These outrageous amounts of money may lead us to believe that only large organizatioons are affected by sanctions. This is not necessarily the case, in the middle of the ranking, we can also find universities, municipalities, hotels, etc. Finally, at the bottom of the ranking for the year 2020, we find GDPR fines starting at €48 for individual businesses.
As we can see, all companies, whatever their sector or size, can be hit by sanctions if they do not comply with the GDPR.
What should your GDPR compliance next steps be?
To start with GDPR and avoid the aforementioned sanctions, 4 general best practices should be followed:
Make an inventory of your data
In order to comply with the GDPR, businesses must have a data register. At a minimum, it must include the purpose of the data (or finality), the category, the accessibility (who can access it and why?) and the retention period.
Sort your data
The GDPR emphasizes that each data item must be collected for a specific purpose and necessary for the functioning of the company’s activity. Deleting unnecessary or obsolete data will reduce the processing of data and therefore reduce or even eliminate certain tasks and costs.
Respecting people’s rights
Individuals whose data is processed must be informed by the business about the reason(s) for the collection, what allows them to do so, the duration of time the data is held and how individuals can exercise their rights.
Regarding the latter, it is necessary for organizations to make every possible effort to simplify the way people can exercise their rights (right to information, opposition, access and modification, and finally deletion.
Data security is a very broad field and is not limited to data encryption.
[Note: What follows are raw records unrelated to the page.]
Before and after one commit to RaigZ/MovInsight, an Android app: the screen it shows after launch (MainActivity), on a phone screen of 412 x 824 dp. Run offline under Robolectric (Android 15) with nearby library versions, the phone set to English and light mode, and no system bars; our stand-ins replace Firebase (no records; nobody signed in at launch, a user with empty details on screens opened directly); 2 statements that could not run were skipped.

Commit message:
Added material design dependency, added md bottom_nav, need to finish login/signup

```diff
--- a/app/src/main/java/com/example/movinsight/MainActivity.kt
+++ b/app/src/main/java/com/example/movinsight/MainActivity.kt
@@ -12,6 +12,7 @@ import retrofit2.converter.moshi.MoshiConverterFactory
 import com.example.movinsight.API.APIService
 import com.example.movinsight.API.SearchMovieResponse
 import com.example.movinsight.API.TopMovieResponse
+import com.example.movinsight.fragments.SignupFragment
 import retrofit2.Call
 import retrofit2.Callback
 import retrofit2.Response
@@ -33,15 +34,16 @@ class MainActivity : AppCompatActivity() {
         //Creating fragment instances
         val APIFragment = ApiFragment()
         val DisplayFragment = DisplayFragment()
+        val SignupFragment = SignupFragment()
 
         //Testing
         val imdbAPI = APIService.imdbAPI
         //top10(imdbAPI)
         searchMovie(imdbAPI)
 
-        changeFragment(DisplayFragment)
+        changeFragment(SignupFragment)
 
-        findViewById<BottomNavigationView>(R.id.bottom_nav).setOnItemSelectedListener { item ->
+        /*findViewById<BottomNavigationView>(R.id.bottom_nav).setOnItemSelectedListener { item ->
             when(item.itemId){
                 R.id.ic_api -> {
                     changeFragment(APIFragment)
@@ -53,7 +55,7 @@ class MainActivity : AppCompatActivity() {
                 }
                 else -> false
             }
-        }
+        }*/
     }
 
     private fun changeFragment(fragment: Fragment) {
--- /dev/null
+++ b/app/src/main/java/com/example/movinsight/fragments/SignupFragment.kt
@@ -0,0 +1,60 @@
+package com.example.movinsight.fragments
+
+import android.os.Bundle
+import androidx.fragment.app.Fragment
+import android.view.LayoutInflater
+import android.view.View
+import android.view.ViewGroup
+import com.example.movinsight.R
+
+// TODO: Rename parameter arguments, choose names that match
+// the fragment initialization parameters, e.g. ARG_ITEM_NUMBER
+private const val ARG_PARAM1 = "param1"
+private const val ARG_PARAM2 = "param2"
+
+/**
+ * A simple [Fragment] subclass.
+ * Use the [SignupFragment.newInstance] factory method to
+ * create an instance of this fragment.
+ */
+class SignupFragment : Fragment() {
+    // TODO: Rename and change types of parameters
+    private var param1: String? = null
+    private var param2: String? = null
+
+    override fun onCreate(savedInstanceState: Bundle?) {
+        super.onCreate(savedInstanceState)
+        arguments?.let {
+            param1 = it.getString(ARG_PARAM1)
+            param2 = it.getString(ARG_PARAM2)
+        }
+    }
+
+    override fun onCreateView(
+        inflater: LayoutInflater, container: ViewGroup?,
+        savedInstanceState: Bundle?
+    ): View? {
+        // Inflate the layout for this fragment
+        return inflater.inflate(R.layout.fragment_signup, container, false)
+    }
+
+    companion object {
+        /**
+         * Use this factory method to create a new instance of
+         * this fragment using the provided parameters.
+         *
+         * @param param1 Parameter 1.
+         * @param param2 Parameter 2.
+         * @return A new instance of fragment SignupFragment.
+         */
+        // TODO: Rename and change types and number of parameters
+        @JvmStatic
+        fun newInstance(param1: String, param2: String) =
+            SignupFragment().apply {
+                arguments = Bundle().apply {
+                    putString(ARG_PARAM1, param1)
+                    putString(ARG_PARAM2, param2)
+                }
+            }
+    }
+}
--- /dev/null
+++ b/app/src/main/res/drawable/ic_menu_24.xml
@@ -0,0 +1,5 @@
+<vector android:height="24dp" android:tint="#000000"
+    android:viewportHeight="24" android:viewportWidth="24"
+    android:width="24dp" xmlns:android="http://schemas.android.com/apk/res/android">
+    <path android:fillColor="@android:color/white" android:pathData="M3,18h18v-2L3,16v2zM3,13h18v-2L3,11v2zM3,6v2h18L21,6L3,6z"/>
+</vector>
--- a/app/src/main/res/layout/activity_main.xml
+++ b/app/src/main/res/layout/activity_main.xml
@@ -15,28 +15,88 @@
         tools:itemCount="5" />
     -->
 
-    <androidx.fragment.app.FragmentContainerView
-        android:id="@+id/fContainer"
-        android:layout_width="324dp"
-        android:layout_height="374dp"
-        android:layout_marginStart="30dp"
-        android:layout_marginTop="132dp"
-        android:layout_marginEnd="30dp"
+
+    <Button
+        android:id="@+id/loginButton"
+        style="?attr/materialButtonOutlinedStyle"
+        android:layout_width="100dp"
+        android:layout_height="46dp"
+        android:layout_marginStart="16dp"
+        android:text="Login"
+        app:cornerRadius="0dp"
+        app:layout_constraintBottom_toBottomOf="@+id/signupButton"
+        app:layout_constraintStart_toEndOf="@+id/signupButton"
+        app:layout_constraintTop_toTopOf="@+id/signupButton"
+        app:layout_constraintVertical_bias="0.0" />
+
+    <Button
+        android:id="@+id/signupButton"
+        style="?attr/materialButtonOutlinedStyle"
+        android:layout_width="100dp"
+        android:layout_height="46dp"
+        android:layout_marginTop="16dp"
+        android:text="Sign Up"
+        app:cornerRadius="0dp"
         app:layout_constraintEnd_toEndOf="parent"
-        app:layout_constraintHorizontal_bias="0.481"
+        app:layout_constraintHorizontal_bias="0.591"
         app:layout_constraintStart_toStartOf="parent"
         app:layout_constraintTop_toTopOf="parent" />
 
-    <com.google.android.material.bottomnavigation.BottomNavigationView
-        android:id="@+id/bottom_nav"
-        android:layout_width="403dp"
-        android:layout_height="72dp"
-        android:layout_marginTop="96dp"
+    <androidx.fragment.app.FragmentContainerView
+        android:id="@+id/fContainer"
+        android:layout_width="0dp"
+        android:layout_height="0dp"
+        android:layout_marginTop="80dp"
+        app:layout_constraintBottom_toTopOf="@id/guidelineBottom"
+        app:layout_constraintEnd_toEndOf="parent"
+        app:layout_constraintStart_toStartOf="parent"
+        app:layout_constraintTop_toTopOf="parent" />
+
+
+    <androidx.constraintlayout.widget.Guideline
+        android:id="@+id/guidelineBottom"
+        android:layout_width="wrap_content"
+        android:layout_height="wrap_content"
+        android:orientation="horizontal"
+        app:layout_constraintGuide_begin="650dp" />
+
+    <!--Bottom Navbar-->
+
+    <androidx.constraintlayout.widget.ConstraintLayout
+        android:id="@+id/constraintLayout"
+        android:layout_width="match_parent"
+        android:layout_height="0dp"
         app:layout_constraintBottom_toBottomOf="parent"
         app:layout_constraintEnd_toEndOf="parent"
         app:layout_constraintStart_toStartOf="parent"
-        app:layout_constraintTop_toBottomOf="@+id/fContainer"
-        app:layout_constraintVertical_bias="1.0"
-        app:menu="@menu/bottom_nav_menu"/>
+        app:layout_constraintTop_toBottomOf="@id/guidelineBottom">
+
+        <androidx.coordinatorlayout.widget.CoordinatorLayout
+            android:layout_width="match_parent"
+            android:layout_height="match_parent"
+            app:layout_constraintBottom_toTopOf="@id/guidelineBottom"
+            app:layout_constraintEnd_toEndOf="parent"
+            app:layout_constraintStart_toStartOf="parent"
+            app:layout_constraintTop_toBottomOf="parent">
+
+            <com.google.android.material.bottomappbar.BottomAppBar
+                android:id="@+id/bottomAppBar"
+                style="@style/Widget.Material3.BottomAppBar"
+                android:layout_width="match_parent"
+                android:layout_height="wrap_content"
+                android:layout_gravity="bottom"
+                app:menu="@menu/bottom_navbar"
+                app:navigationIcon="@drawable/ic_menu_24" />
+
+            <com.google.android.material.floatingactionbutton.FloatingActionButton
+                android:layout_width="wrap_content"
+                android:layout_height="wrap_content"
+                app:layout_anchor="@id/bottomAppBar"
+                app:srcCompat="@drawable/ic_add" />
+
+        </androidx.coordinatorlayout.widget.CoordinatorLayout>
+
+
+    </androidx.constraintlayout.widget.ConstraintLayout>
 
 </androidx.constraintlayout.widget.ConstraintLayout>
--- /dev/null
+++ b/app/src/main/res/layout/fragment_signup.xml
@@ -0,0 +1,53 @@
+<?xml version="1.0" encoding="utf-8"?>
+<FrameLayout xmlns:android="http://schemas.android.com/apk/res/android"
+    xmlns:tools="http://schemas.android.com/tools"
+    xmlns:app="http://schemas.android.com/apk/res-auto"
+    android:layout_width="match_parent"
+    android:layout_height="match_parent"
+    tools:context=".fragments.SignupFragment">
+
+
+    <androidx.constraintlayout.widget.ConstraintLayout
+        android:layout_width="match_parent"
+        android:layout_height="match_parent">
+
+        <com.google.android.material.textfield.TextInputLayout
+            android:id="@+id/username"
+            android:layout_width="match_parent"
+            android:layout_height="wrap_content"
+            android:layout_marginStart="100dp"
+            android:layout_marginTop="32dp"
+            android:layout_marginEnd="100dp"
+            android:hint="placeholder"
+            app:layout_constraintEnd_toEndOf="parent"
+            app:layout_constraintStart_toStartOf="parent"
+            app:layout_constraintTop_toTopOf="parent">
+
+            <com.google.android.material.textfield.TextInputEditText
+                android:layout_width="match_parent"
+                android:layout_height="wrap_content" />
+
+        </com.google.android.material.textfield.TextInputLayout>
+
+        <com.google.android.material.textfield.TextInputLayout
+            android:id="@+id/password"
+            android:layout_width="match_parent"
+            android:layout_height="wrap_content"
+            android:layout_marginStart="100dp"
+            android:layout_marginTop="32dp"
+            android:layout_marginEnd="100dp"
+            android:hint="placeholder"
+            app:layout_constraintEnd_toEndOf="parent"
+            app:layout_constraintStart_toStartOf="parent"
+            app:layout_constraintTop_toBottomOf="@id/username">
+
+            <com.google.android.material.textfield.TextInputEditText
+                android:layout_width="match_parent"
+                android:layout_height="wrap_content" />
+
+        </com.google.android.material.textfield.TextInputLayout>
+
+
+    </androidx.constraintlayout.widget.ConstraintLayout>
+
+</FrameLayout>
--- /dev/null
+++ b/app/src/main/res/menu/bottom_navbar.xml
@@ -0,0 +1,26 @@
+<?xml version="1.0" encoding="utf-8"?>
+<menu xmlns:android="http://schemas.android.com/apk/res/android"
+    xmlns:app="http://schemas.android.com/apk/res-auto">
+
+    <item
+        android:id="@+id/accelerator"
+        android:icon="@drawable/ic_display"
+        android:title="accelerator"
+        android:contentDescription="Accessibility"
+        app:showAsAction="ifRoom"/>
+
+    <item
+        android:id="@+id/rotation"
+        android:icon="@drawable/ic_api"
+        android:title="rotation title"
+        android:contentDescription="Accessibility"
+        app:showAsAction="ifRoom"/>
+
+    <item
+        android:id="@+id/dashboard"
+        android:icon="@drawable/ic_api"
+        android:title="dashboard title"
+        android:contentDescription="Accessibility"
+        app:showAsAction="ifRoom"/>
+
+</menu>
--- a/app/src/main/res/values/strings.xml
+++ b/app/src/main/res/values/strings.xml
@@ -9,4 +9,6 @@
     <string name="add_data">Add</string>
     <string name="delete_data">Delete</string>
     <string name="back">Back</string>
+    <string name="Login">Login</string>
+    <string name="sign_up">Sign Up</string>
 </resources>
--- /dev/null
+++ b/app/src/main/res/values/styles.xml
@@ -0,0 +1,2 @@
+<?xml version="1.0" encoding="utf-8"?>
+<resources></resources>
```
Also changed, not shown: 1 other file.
It would be difficult to say what measures should be taken, as these can vary greatly depending on the company and the data being processed.
Nevertheless, some general rules common to all companies can be applied as:
- Updating the anti-virus and the different software used
- Using strong passwords and changing them regularly
- Setting up regular data backups
In addition, we can mention some rules concerning data:
- Encryption and/or anonymisation of sensitive data
- Control of access rights
To sum up
There are many rules governing the implementation of the GDPR. Its implementation can be tedious and must be customised depending on the company and the data that it processes.
Nevertheless, a proper implementation will increase the efficiency of your treatments and protect you from disciplinary action.